1. Ferber, R., Hreljac, A., & Kendall, K. (2009). Suspected Mechanisms in the Cause of Overuse Running Injuries: A Clinical Review. Sports Health: A Multidisciplinary Approach, 1(3), 242-246. doi: 10.1177/1941738109334272
2. Nielsen, R., Buist, I., Parner, E., Nohr, E., Sørensen, H., Lind, M., & Rasmussen, S. (2013). Foot pronation is not associated with increased injury risk in novice runners wearing a neutral shoe: a 1-year prospective cohort study. British Journal Of Sports Medicine, 48(6), 440-447. doi: 10.1136/bjsports-2013-092202
I need shoes for supination.. My right foot rolls outward.. I am confused.. Is overpronation the same as supination? My foot does not roll inward.. I need shoes that support the rolling outward of the foot.. Can you suggest sneakers that will offer support for my issue?
Hey! Overpronation is not supination. Overpronation is typically defined as the more extreme end range of motion for pronation. Basically, it’s the end range of motion for pronation that can cause issues due to tissue tolerance levels.
Without having more info in regard to how you want to use the sneakers (for ex: do you plan to use them for walking, running, or working out?), I’d suggest looking into neutral shoes or shoes with a wider and more supportive outsole/upper. This will help give you more support when moving about. If you can get to a a running store they can typically help you find some good neutral models.

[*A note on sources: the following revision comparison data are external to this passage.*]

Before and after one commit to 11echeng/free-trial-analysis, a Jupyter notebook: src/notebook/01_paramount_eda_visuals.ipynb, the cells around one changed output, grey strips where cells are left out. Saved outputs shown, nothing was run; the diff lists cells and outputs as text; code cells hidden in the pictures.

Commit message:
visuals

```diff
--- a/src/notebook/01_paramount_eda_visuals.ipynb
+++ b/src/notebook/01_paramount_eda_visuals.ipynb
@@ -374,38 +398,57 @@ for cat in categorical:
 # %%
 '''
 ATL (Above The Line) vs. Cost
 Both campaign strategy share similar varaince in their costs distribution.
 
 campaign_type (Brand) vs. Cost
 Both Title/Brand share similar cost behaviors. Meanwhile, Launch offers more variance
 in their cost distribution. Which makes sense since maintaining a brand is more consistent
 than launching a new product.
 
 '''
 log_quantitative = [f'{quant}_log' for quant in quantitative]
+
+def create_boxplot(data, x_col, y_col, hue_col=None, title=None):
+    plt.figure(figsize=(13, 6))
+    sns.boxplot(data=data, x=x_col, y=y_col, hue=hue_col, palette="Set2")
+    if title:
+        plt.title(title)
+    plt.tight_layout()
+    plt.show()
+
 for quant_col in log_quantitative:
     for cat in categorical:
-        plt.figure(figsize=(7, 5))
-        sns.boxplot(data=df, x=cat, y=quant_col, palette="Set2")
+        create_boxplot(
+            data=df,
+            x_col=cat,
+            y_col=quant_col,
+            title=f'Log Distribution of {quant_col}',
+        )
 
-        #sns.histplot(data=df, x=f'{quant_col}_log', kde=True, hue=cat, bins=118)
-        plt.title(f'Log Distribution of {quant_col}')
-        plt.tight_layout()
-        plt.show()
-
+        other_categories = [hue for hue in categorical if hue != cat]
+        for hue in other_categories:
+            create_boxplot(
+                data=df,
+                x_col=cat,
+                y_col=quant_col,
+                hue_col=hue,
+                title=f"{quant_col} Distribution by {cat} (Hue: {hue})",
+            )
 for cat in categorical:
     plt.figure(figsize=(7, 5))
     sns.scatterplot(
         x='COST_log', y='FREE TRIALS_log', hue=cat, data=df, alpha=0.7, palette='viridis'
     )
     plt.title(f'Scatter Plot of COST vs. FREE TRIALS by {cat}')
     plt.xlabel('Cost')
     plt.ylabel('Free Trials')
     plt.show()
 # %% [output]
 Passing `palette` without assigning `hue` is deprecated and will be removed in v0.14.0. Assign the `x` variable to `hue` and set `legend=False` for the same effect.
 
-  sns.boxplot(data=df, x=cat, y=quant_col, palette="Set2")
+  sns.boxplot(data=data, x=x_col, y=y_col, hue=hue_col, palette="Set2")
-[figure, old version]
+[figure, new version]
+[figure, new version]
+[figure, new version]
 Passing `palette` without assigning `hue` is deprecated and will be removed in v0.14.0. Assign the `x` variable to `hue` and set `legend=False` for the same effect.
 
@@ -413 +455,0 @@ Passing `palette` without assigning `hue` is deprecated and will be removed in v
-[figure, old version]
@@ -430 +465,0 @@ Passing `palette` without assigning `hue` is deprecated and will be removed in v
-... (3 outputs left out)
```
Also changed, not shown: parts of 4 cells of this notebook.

Some of my fave neutral running shoes include the Reebok Floatride Energy 3/4 and if you want a model for more daily wear then the Allbirds Tree Dasher 2 may be worth looking into.